Progesterone keeps your libido elevated. If your progesterone levels are low, there’s a good chance your libido is also low.
The main side effects of progesterone are similar to estrogen and include breast tenderness, headaches or migraine, mood swings and even depression, vaginal bleeding. Additional ones are acne, abdominal or back pain.
Low levels of the hormone DHEA are associated with low sexual responsiveness in women. In one study, women who took DHEA supplements had improved sexuality and sense of wellbeing, including less depression and anxiety. It is available as a vaginal insert that delivers DHEA directly to the vagina to help ease painful sex. It can be used to ease the symptoms of moderate to severe vaginal dryness.
Possible side effects of DHEA are oily skin or acne, hair loss, upset stomach, high blood pressure, changes in menstrual cycle, facial hair in women or a deepening of the voice in women, tiredness, headache, insomnia and nasal congestion.
Some of these side effects happened because DHEA increases the amount of testosterone and estrogen in the body.
But…before taking any of these meds, get your doctor to review any medications that you are already taking, to check if they may be the cause of your low libido. For example, some antidepressants (Paxil, Prozac or Sarafem) may lower sex drive.
While medications can help, remember that they may not be suitable in your case or may not be the only solution to low libido. Plus, they do have multiple potential side effects.
At The Libido Doctor, we like to get to the root cause of a health issue. Slapping a medication on a problem doesn’t help you in the long run. We like to dig deep and figure out the root of the problem. Then we can address the true cause and avoid unnecessary medication.

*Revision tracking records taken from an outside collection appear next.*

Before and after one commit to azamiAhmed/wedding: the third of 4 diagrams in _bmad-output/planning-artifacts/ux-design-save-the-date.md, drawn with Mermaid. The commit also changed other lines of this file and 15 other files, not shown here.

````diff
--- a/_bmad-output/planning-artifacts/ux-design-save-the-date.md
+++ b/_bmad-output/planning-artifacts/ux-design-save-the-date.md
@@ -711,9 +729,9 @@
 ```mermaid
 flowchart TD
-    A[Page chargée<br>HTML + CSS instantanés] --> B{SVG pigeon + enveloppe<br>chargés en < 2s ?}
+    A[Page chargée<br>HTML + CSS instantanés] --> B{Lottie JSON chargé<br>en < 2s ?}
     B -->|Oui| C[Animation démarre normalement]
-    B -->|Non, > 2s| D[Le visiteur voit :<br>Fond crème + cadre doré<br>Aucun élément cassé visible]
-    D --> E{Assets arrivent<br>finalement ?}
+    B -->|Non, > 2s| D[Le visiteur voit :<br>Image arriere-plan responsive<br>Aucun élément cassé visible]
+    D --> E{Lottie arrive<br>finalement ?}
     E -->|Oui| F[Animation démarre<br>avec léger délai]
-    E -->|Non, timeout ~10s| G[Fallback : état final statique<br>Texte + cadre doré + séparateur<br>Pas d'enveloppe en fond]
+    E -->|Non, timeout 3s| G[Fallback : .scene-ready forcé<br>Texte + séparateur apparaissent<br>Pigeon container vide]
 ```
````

This is especially true as many other treatable things can be the cause of low libido. Some of these have relatively easy fixes. Lifestyle factors like diet and exercise, psychological well-being /mental health and relationship dynamics and communication each play a huge role in sexual desire.
Consider taking a comprehensive approach to the issue:
- Counseling or therapy can be super helpful. A qualified therapist can help address underlying psychological factors contributing to low libido. They can provide support and strategies to improve sexual desire and overall intimacy.
- Do you have any underlying health conditions? Chronic disease, mental health issues, hormonal imbalances or medication side effects can all impact libido. By managing and treating these conditions, your general mood and sexual desire will likely improve.
- Lifestyle changes can be game-changers for low libido. Exercise, a healthy diet and stress management techniques can positively influence libido. Exercise and movement promote blood circulation, release endorphins and boost energy levels. A balanced whole foods diet with loads of fresh fruit & veggies gives your body the essential nutrients that support sexual health. Finding effective stress management techniques, such as meditation, yoga or relaxation exercises, can also contribute to increased sexual desire.
- Do you have open and honest communication with your partner? Discussing your desires, fantasies, concerns and exploring new ways to connect intimately can reignite the spark. Consider seeking couples’ therapy or sex therapy, where a professional can guide you to improve communication and intimacy within your relationship.
Remember, what works for one person may not work for you. Read through our blogs for loads of helpful tips and things to try. If you think you have already tried everything to increase libido, then get in touch!
Work with us at The Libido Doctor to find the best solution for you. Don’t hesitate to reach out and have a candid conversation about your libido concerns. We can help you find the best approach to reignite your libido.
Helping women to reclaim their sexual desire and pleasure is our goal at The Libido Doctor!
For more information about low libido in women, click here.